Instructions for the task
If a line in the data contains "false", copy it out.

Records to use
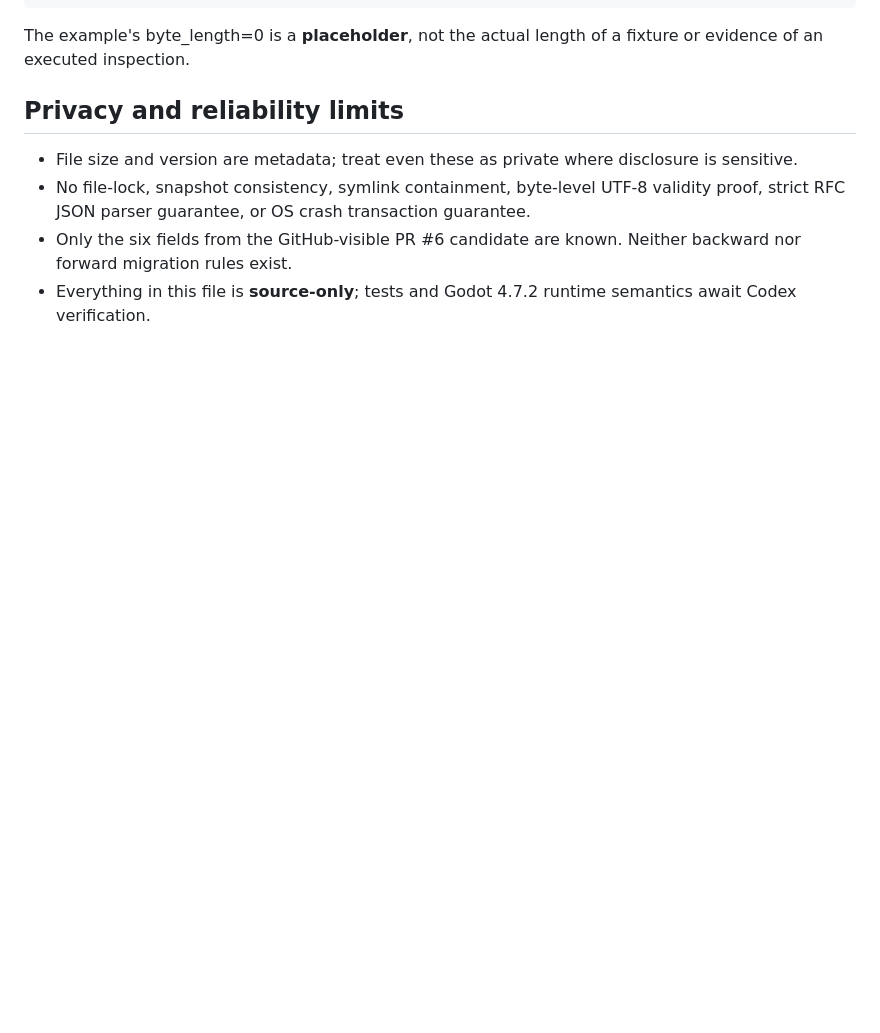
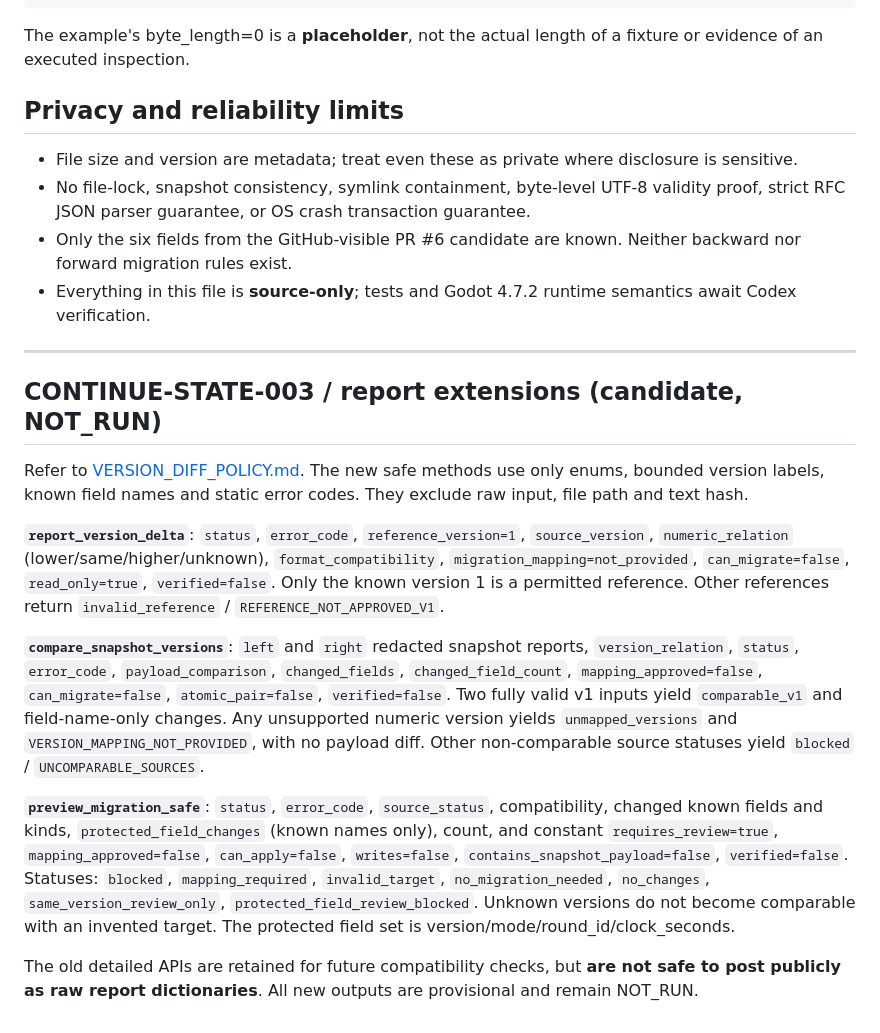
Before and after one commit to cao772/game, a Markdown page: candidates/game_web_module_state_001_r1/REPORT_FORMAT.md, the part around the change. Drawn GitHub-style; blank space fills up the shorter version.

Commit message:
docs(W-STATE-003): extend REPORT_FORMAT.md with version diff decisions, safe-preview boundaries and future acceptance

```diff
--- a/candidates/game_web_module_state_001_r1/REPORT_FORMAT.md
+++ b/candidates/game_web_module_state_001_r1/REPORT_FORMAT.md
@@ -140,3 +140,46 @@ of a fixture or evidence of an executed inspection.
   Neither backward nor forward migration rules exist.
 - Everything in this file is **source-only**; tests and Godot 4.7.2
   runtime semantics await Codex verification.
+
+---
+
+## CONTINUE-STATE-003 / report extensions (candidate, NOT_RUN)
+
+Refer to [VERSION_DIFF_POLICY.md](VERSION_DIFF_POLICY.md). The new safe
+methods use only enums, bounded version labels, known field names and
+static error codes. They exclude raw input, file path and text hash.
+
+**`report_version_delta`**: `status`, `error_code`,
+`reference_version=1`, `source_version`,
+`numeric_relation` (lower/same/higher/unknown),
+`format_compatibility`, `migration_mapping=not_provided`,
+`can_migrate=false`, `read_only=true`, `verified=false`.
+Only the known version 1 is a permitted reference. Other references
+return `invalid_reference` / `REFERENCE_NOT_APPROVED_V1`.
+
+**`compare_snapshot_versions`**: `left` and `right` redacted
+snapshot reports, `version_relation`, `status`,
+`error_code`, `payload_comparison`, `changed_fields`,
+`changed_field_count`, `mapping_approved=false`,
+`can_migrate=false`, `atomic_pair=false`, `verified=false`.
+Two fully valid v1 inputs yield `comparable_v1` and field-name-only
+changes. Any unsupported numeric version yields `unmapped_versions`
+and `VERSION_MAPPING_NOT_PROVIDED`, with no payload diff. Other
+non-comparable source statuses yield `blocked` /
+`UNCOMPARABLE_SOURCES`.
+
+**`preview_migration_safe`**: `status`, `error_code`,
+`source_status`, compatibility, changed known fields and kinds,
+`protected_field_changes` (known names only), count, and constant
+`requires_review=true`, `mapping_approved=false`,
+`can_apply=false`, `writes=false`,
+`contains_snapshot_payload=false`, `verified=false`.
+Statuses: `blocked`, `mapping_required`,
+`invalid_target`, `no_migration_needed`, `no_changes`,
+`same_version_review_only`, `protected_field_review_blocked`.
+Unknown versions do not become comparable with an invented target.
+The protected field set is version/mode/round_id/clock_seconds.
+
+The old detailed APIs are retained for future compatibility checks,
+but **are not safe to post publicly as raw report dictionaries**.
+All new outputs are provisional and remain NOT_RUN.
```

---

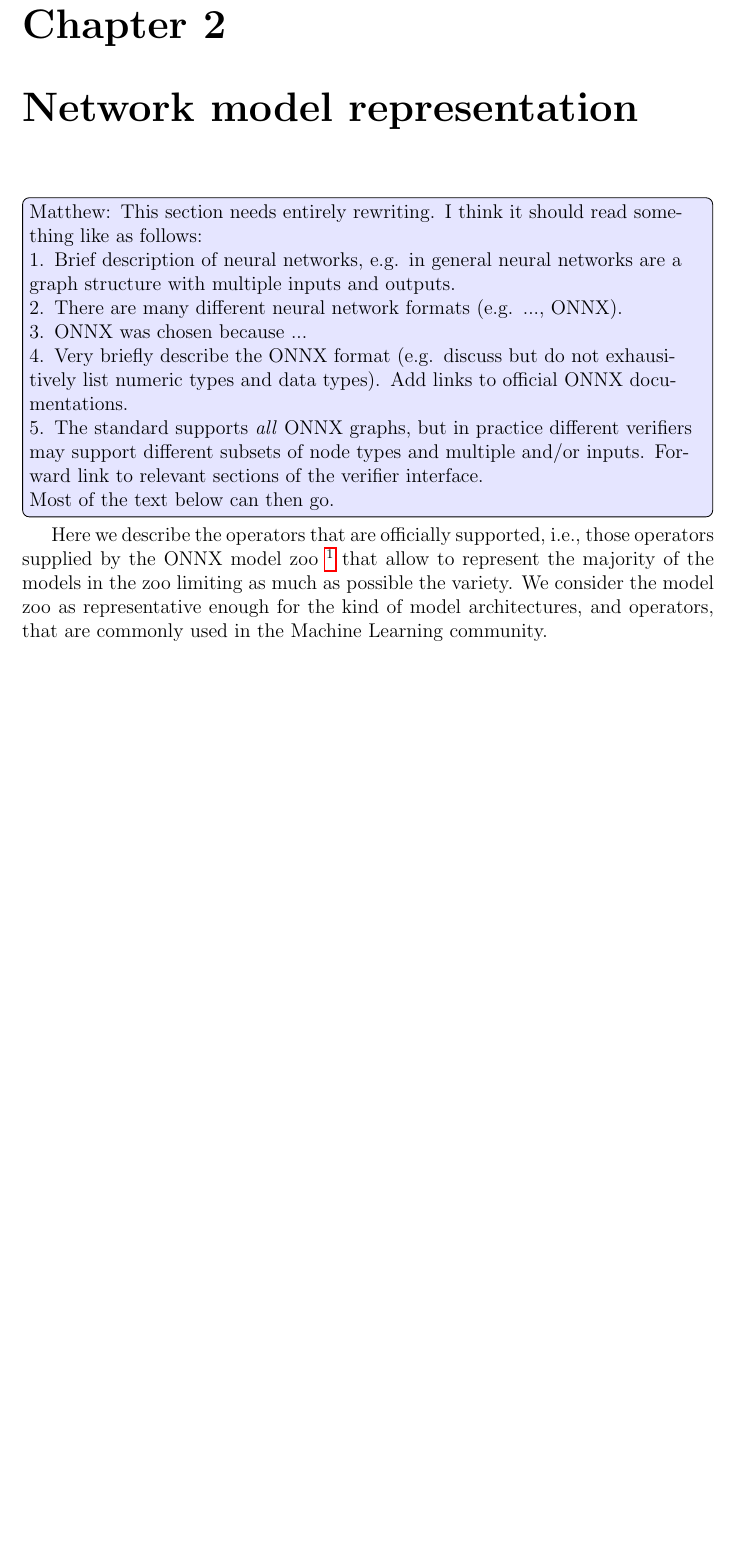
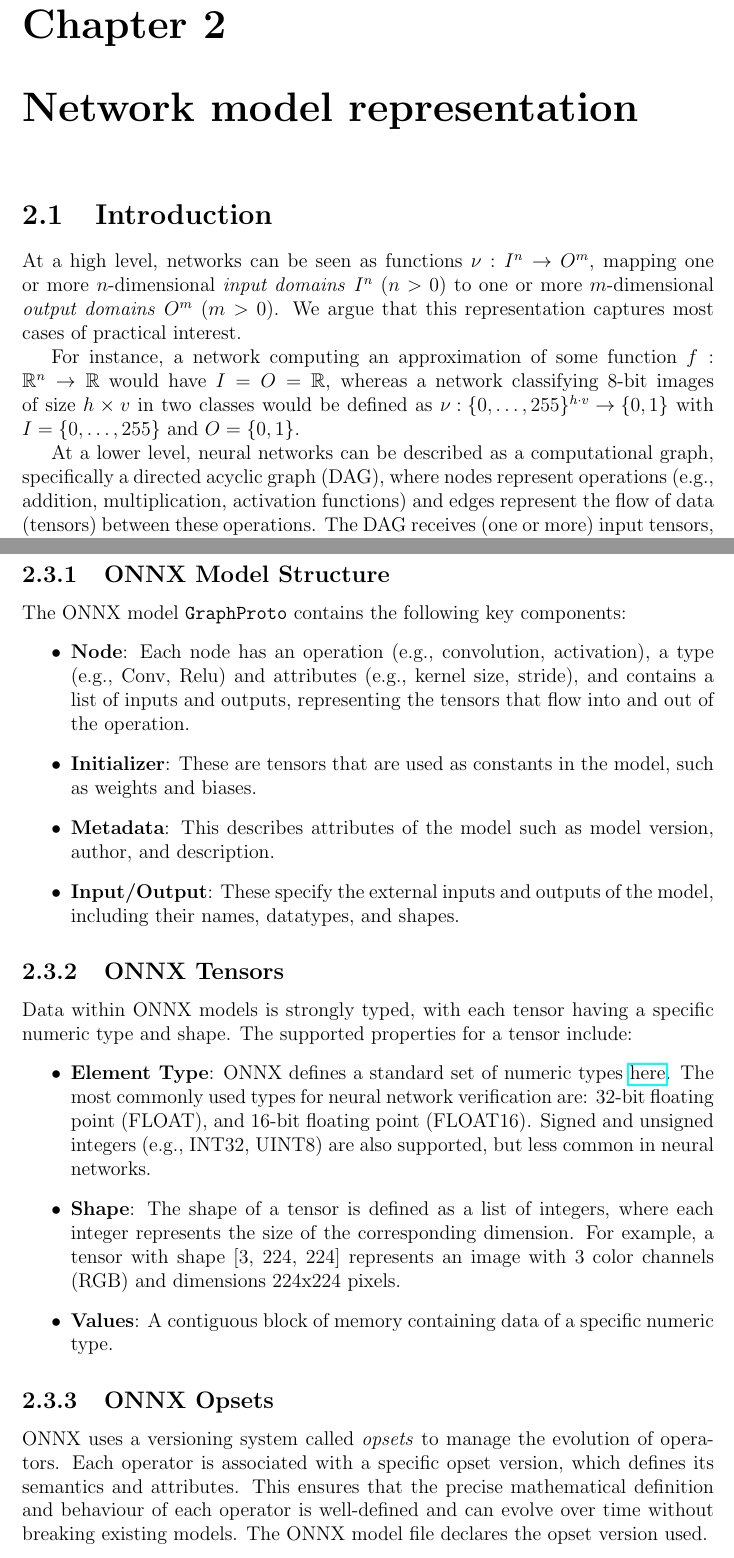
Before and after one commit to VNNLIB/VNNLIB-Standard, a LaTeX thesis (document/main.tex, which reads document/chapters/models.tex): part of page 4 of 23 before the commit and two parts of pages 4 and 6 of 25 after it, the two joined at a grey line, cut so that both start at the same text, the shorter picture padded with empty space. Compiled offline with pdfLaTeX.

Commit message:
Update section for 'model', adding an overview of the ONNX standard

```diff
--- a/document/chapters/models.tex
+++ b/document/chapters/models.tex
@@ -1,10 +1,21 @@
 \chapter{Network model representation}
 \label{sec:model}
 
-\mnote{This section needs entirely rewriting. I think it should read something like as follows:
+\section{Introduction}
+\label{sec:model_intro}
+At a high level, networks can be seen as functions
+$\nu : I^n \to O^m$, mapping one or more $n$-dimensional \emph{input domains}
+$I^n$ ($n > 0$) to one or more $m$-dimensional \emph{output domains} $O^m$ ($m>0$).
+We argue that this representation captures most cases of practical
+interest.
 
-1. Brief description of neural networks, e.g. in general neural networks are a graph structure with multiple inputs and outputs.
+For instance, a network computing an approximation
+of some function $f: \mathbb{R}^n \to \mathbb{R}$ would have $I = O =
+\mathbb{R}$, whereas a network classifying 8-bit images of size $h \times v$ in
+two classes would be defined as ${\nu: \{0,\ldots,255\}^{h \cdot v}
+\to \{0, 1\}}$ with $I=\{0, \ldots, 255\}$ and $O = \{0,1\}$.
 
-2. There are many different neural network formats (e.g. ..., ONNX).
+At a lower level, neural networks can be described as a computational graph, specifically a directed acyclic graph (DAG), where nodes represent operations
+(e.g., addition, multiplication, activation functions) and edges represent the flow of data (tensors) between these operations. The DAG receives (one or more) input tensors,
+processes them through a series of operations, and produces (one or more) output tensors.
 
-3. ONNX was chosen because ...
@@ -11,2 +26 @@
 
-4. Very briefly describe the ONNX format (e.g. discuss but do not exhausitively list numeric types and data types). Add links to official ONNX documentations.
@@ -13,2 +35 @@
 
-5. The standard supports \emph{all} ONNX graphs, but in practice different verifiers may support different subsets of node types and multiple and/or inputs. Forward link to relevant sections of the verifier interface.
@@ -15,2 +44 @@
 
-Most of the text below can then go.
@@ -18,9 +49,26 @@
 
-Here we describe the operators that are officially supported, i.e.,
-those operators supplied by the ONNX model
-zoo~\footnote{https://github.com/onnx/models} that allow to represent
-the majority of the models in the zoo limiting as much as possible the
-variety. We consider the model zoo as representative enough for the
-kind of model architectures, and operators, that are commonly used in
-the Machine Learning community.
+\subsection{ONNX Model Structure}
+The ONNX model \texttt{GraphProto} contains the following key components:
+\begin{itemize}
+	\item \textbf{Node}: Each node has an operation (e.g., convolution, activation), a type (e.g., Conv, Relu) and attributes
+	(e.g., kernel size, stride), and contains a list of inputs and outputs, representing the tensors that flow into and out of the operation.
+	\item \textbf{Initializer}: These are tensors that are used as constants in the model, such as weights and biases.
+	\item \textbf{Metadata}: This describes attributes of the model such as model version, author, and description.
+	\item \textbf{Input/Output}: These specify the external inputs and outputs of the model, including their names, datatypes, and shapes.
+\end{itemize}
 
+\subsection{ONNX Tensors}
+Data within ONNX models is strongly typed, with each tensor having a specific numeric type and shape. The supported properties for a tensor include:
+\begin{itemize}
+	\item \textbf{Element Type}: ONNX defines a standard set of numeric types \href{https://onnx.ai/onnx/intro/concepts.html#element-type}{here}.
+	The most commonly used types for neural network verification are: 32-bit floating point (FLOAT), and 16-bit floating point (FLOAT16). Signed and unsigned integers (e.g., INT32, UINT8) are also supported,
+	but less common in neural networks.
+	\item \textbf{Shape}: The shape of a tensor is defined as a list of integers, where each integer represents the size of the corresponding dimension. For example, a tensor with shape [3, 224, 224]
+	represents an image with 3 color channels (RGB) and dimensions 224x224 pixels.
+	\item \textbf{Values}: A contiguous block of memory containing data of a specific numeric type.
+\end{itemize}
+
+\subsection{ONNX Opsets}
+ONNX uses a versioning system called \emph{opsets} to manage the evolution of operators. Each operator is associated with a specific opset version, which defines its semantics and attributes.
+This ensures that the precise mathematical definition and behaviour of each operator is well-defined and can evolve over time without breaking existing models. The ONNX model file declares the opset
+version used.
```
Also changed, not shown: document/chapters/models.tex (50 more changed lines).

Finished exercise
+`can_migrate=false`, `read_only=true`, `verified=false`.
+`changed_field_count`, `mapping_approved=false`,
+`can_migrate=false`, `atomic_pair=false`, `verified=false`.
+`requires_review=true`, `mapping_approved=false`,
+`can_apply=false`, `writes=false`,
+`contains_snapshot_payload=false`, `verified=false`.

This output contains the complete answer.